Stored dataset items
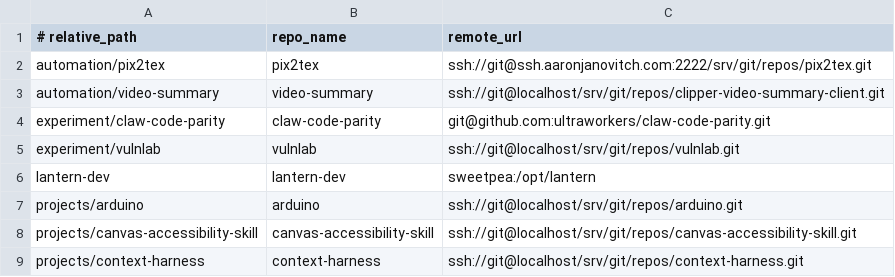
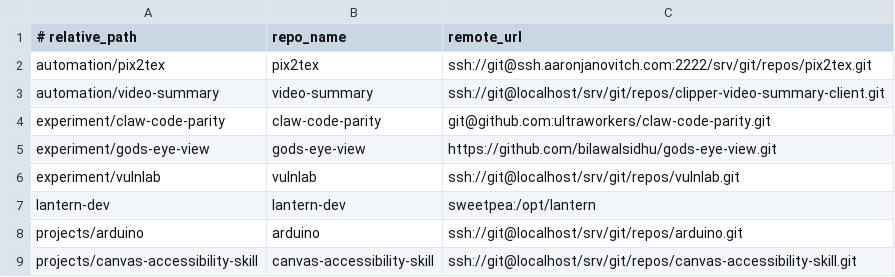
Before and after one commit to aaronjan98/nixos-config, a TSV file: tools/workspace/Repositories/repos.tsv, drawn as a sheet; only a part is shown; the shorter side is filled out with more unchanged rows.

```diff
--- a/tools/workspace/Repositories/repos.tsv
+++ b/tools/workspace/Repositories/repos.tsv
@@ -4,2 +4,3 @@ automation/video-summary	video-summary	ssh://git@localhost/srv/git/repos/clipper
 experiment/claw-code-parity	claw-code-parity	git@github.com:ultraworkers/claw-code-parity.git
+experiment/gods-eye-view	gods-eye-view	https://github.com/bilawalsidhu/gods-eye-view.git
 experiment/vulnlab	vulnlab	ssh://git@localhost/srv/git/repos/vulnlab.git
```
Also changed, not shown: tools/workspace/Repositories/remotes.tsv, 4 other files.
...
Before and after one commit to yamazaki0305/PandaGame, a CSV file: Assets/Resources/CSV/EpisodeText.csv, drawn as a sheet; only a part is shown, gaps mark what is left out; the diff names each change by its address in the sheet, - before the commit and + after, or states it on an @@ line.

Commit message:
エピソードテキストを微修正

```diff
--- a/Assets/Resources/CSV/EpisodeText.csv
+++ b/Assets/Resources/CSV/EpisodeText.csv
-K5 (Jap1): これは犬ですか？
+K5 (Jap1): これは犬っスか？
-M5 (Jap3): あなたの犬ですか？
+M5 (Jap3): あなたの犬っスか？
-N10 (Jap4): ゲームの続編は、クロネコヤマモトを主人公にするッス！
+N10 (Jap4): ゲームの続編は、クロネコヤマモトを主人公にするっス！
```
...
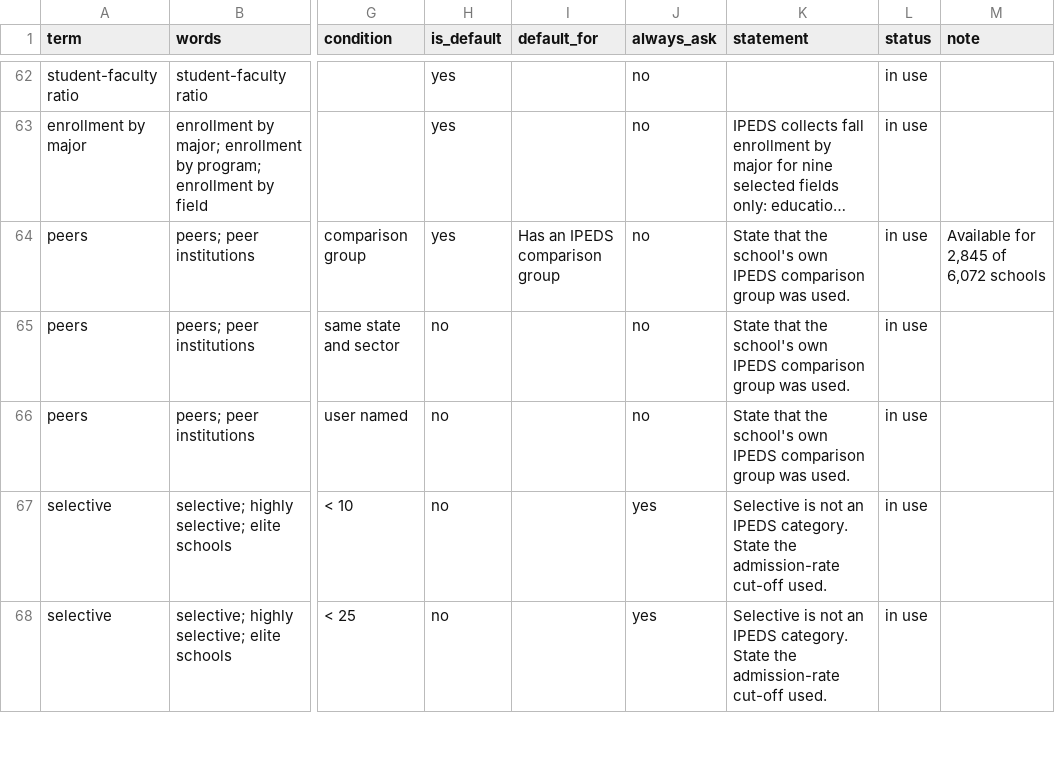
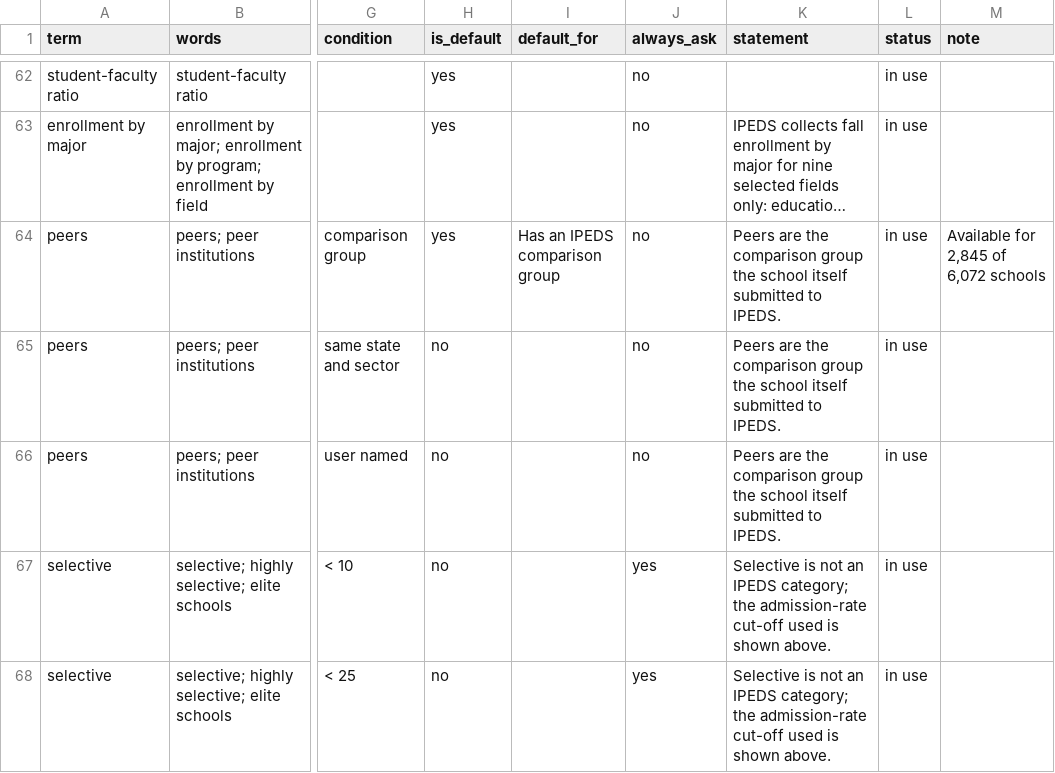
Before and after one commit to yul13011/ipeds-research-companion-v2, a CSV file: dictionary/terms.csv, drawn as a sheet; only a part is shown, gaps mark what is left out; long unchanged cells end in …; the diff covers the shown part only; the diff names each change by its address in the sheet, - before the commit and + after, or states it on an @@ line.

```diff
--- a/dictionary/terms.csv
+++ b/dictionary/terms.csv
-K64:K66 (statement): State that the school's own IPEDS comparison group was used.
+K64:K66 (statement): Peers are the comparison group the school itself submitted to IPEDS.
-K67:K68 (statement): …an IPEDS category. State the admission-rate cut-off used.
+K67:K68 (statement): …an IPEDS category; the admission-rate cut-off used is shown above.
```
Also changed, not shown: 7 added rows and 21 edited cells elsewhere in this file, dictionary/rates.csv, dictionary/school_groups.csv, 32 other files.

Work instructions: An exact copy of the lines above, from the one containing "Before and after one commit to aaronjan98/nixos-config, a" down to the one containing "4 other files." and including both, is the whole answer; retype it and nothing else.

Answer for this exercise:
Before and after one commit to aaronjan98/nixos-config, a TSV file: tools/workspace/Repositories/repos.tsv, drawn as a sheet; only a part is shown; the shorter side is filled out with more unchanged rows.

```diff
--- a/tools/workspace/Repositories/repos.tsv
+++ b/tools/workspace/Repositories/repos.tsv
@@ -4,2 +4,3 @@ automation/video-summary	video-summary	ssh://git@localhost/srv/git/repos/clipper
 experiment/claw-code-parity	claw-code-parity	git@github.com:ultraworkers/claw-code-parity.git
+experiment/gods-eye-view	gods-eye-view	https://github.com/bilawalsidhu/gods-eye-view.git
 experiment/vulnlab	vulnlab	ssh://git@localhost/srv/git/repos/vulnlab.git
```
Also changed, not shown: tools/workspace/Repositories/remotes.tsv, 4 other files.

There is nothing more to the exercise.